---- Material provided

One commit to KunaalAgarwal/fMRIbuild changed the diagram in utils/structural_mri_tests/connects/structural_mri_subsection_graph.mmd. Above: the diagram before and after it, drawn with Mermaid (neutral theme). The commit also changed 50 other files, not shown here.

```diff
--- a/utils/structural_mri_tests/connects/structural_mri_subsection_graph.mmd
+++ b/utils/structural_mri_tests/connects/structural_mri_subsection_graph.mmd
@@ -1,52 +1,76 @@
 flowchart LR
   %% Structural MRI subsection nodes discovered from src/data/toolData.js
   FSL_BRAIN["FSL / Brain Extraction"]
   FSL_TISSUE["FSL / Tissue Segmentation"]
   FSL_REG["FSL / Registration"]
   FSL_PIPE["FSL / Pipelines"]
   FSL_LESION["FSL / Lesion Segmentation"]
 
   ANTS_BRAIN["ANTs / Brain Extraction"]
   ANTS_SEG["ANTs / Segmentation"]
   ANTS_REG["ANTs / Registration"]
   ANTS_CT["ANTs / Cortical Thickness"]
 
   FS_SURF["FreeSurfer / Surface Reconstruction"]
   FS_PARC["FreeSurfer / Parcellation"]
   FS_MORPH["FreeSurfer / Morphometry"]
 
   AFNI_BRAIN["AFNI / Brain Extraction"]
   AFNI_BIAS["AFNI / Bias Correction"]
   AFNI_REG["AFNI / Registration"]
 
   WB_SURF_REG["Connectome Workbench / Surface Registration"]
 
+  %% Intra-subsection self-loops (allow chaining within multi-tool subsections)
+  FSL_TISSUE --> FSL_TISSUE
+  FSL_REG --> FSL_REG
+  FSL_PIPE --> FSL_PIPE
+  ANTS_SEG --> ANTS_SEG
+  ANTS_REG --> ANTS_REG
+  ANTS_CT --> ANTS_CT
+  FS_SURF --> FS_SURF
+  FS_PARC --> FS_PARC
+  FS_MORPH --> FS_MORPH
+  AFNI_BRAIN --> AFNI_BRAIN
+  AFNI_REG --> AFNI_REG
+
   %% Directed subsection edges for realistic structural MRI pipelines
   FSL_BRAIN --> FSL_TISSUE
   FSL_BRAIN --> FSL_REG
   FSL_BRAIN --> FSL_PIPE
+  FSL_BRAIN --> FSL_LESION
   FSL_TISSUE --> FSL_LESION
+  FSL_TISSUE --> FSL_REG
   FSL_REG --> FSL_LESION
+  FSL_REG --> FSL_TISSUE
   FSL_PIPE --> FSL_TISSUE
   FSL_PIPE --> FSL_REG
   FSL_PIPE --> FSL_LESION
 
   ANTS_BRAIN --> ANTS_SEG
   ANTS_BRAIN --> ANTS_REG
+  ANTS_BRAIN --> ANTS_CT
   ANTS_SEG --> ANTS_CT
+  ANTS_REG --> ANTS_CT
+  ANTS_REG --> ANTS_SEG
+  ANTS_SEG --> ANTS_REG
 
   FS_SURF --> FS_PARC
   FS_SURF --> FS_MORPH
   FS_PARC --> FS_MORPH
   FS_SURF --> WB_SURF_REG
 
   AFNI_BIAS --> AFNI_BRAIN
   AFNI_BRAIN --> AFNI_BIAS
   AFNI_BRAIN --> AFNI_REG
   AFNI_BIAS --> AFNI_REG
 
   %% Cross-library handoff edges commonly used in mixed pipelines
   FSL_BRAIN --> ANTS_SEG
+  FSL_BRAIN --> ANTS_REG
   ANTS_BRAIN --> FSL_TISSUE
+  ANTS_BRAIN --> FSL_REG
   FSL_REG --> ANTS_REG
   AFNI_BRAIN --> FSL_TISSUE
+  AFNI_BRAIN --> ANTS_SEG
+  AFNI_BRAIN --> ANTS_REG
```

--------
---- Material provided

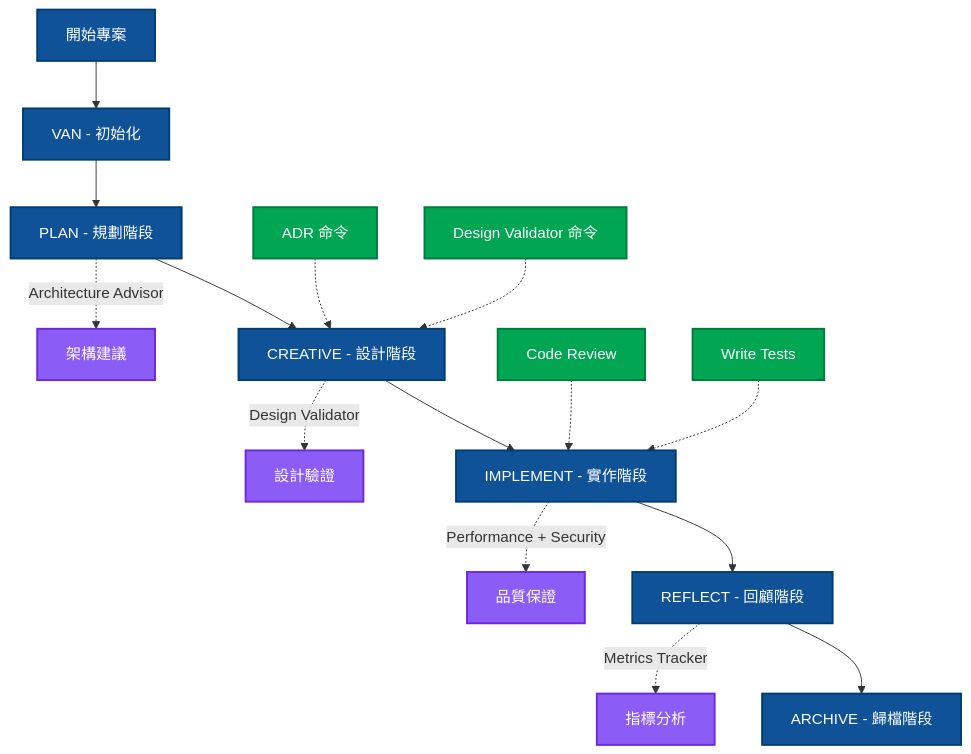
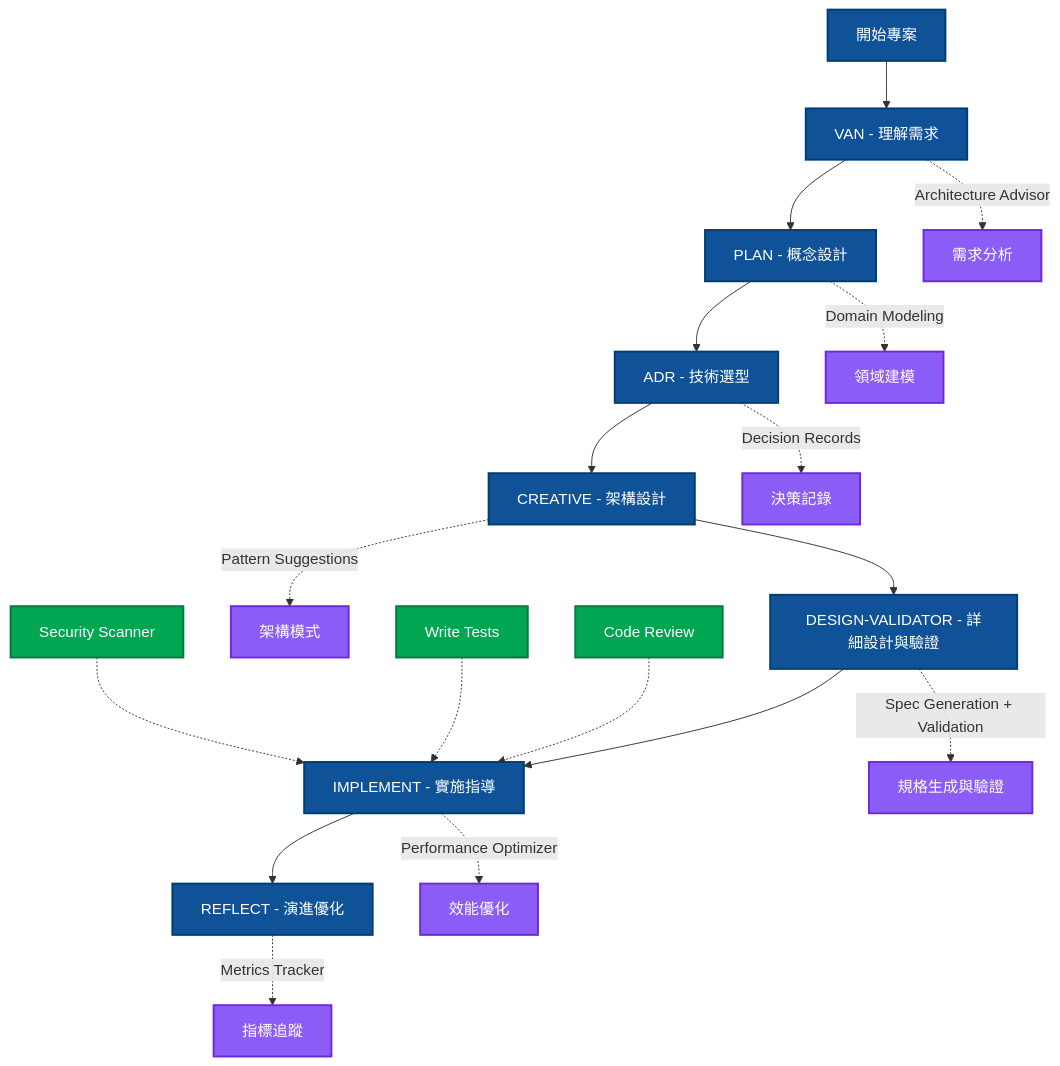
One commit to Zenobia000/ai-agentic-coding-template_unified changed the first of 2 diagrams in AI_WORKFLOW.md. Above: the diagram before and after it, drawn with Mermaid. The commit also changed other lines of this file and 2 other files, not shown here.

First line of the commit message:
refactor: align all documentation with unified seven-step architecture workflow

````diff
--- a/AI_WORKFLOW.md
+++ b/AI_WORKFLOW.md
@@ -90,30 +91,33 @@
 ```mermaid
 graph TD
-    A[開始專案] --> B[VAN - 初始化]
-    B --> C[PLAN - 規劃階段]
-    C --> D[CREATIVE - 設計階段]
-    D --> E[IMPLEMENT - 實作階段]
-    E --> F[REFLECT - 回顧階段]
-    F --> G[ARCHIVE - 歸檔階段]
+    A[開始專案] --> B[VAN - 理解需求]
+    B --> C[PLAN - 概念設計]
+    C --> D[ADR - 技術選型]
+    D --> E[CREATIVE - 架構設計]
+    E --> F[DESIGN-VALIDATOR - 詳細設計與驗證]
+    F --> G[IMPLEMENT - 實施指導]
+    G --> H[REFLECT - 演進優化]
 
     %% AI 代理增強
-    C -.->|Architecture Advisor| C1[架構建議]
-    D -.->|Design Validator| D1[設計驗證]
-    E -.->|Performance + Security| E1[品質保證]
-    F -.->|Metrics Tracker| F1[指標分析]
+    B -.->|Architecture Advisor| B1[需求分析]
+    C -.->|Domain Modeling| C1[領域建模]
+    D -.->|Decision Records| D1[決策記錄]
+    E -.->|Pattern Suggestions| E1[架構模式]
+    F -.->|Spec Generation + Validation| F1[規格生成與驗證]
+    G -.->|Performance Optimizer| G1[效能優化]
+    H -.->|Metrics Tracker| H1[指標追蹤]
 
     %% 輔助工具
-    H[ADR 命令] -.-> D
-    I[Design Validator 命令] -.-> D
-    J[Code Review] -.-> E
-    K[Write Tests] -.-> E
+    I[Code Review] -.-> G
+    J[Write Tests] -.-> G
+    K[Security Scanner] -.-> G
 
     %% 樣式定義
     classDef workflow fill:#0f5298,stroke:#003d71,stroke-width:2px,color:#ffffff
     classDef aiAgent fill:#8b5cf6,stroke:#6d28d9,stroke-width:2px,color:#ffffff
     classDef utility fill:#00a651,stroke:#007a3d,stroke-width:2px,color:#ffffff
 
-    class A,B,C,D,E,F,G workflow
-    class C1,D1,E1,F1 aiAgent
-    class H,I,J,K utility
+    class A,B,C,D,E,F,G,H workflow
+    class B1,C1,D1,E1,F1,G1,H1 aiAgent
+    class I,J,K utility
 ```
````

--------
---- Material provided

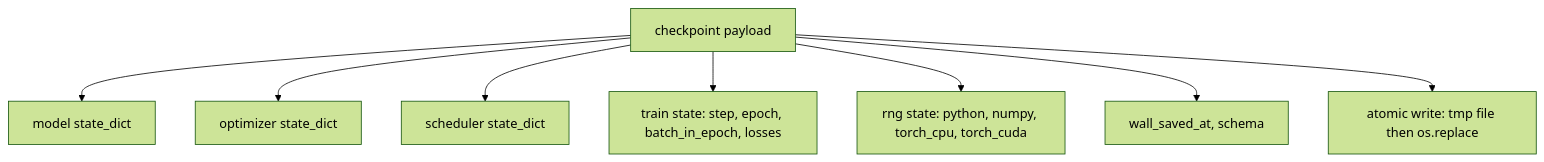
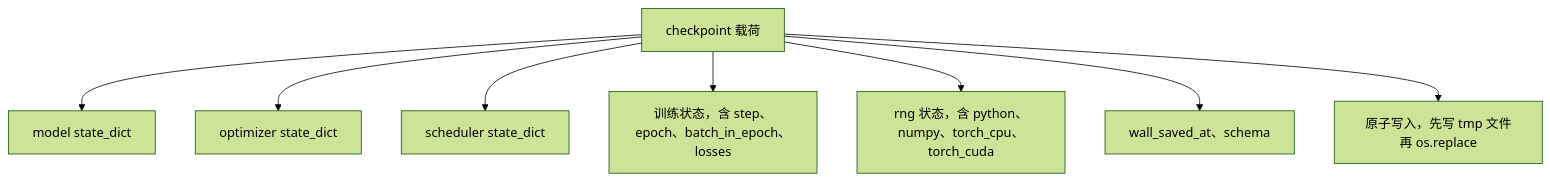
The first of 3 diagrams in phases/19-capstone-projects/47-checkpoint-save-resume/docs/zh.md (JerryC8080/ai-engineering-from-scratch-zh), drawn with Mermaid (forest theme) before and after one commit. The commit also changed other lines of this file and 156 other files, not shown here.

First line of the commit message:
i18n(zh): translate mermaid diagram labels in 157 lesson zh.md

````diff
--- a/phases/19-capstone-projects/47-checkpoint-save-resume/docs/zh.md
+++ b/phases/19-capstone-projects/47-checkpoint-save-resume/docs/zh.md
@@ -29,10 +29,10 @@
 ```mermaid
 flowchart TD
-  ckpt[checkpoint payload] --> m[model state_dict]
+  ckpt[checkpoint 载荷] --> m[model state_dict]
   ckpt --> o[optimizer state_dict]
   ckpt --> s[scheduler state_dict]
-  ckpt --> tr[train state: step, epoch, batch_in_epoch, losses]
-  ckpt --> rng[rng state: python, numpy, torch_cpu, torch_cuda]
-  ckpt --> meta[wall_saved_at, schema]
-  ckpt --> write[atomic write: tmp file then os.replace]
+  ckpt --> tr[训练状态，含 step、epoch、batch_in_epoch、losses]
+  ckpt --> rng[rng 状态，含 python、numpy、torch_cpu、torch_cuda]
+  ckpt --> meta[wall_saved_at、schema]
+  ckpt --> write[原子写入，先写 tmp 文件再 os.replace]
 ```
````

--------

**Your task**
Look above for the line holding "-.->|Performance + Security| E1[品質保證]", then set down exactly that line and every line after it up to and including the line holding "Tests] -.-> E", with nothing else.

**Your solution**
-    E -.->|Performance + Security| E1[品質保證]
-    F -.->|Metrics Tracker| F1[指標分析]
+    B -.->|Architecture Advisor| B1[需求分析]
+    C -.->|Domain Modeling| C1[領域建模]
+    D -.->|Decision Records| D1[決策記錄]
+    E -.->|Pattern Suggestions| E1[架構模式]
+    F -.->|Spec Generation + Validation| F1[規格生成與驗證]
+    G -.->|Performance Optimizer| G1[效能優化]
+    H -.->|Metrics Tracker| H1[指標追蹤]
 
     %% 輔助工具
-    H[ADR 命令] -.-> D
-    I[Design Validator 命令] -.-> D
-    J[Code Review] -.-> E
-    K[Write Tests] -.-> E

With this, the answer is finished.